Second-Class Citizen

Buchi Emecheta

Reviewed by Zoë Fairbairns

The reality of life in London proves less than grand. Second-Class Citizen by the late Buchi Emecheta (first published in 1974, and now reissued as a Penguin Modern Classic) chronicles Adah’s steady disillusionment. Housing is overcrowded and overpriced, and local attitudes are often hostile, whether it is the ‘Sorry No Coloureds’ of the British, or the reverse snobbery of her Nigerian housemates who, coming (as she sees it) from the servant classes, mock her for her social pretensions [Read more...] in Reviews

Cut Out

Michèle Roberts

Reviewed by Alison Burns

Denis’s journey from the present to Cleménce’s past and back is presented in alternate chapters interleaved with vivid descriptions of photographs of Matisse at work on his cut-outs, taken by one of the story’s subsidiary characters. Like so much else in this novel, these imaginary photographs sound extraordinarily convincing – familiar, even, to anyone who has studied Matisse, seen the archive or visited exhibitions of his work [Read more...] in Reviews

Everyone in This Room Will Someday Be Dead

Emily Austin

Reviewed by Amy Wu

Due to her passiveness and disengagement with life, Gilda frequently gets into mishaps and misunderstandings. She barely answers texts from her girlfriend Eleanor. She snacks on crackers at the church and pairs them with cheese, not realizing immediately they are communion wafers: “I googled the cracker brand and learned that I paired marble Cracker Barrel cheese with God’s transubstantiated body.” [Read more...] in Reviews

The Penguin Book of Spanish Short Stories Edited

Margaret Jull Costa

Reviewed by Alison Burns

The collection is arranged chronologically according to the author’s date of birth. It starts with the tale of a man on a tram confusing fiction with fact and ends with a young mother confusing her baby with a vampire. In between are stories about miracles, murder, innocence, nostalgia; about work, sex and selfishness. The tones vary from the ominous to the comical, from the far-fetched to the utterly realistic. War, especially the Spanish Civil War, is ever present, but there is also mystery and joy [Read more...] in Reviews

The Balkan Trilogy

Olivia Manning

Reviewed by Elizabeth Hilliard Selka

The novels are autobiographical and thus offer us a riveting insider’s view of the confusion in Eastern Europe in the first year of the Second World War – and the insider, herself an outsider, is Harriet. Woven into the day-by-day unsettling upheavals of the politics and practicalities of war is the story of Harriet’s marriage, her growing understanding of the man she has so suddenly married and revelations about the unforseeable complexities of love [Read more...] in Reviews

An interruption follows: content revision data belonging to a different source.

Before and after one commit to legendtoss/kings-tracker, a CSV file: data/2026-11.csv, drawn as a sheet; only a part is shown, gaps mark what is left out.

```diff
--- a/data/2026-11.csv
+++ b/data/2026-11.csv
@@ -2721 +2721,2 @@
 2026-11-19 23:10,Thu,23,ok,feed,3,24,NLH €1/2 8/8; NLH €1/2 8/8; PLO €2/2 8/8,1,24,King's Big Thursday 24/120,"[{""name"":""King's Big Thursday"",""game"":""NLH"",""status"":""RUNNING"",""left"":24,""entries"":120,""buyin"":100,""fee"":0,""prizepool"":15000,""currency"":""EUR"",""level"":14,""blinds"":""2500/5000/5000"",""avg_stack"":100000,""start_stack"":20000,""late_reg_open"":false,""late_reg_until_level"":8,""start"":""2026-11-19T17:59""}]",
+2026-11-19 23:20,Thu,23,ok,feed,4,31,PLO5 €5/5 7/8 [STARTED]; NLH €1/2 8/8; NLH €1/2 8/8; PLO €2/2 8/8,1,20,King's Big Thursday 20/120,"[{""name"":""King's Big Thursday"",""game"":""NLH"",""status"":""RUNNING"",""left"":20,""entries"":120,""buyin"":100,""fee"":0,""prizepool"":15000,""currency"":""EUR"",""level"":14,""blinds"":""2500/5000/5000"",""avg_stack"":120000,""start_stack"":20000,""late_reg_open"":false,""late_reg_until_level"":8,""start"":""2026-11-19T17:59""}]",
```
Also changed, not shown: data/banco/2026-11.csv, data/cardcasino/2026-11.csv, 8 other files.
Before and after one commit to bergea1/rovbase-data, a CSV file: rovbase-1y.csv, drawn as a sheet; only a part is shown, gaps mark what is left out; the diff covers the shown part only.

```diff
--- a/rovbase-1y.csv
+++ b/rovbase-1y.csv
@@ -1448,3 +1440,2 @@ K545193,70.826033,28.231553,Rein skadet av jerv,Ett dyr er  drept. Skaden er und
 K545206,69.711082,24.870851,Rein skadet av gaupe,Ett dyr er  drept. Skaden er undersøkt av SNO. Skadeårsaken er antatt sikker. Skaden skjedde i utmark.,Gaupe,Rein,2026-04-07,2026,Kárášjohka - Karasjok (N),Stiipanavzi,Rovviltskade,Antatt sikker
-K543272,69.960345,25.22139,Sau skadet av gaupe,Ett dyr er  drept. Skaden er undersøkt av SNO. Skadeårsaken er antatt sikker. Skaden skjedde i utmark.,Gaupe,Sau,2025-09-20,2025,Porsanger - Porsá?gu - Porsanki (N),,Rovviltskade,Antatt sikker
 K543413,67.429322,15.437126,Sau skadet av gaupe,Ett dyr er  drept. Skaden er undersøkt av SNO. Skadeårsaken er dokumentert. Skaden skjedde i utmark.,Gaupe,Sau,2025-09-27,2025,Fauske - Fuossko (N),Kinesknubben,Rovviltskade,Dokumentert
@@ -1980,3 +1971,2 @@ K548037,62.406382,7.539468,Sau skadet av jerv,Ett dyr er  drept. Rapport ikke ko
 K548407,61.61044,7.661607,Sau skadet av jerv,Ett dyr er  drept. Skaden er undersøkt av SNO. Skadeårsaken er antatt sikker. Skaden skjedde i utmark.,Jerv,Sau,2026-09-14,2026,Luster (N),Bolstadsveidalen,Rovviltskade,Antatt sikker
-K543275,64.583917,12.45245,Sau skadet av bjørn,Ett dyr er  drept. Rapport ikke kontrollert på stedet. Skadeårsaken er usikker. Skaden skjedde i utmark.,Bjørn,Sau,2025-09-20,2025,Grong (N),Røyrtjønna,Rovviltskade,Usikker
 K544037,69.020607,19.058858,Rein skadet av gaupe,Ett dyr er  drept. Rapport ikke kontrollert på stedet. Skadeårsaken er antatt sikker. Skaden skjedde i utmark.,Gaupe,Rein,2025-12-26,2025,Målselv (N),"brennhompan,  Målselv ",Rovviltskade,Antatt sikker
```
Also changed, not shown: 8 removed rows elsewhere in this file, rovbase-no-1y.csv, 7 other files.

How Beautiful We Were

Imbolo Mbue

Reviewed by Elsbeth Lindner

Mbue switches viewpoints between genders and generations, allowing the restrained eloquence of her characters – whether children or grandparents, male or female, single or in a group – to express the beliefs and ways of the Kosawans. For all their pain, theirs is a world of immense grace and natural order, grounded in meaning derived from a spiritual, social, familial and healing credo. This culture and morality stands in blazing contrast to the rapaciousness and self-interest of the oil company, and the government that protects it [Read more...] in Reviews

Djinn Patrol on the Purple Line

Deepa Anappara

* A 2020 Notable Book

Reviewed by Rachel Hore

As a one-time journalist in Delhi, Deepa Anappara knows of what she writes, and her prose, richly punctuated by local idiom, is exceptionally vivid. She evokes the variety, individuality and vitality of the characters in Jai’s community with skill and humour, whilst underlining the appalling conditions in which they live. There’s little sanitation and they must join long queues for toilets or simply use the rubbish dump or the street [Read more...] in Reviews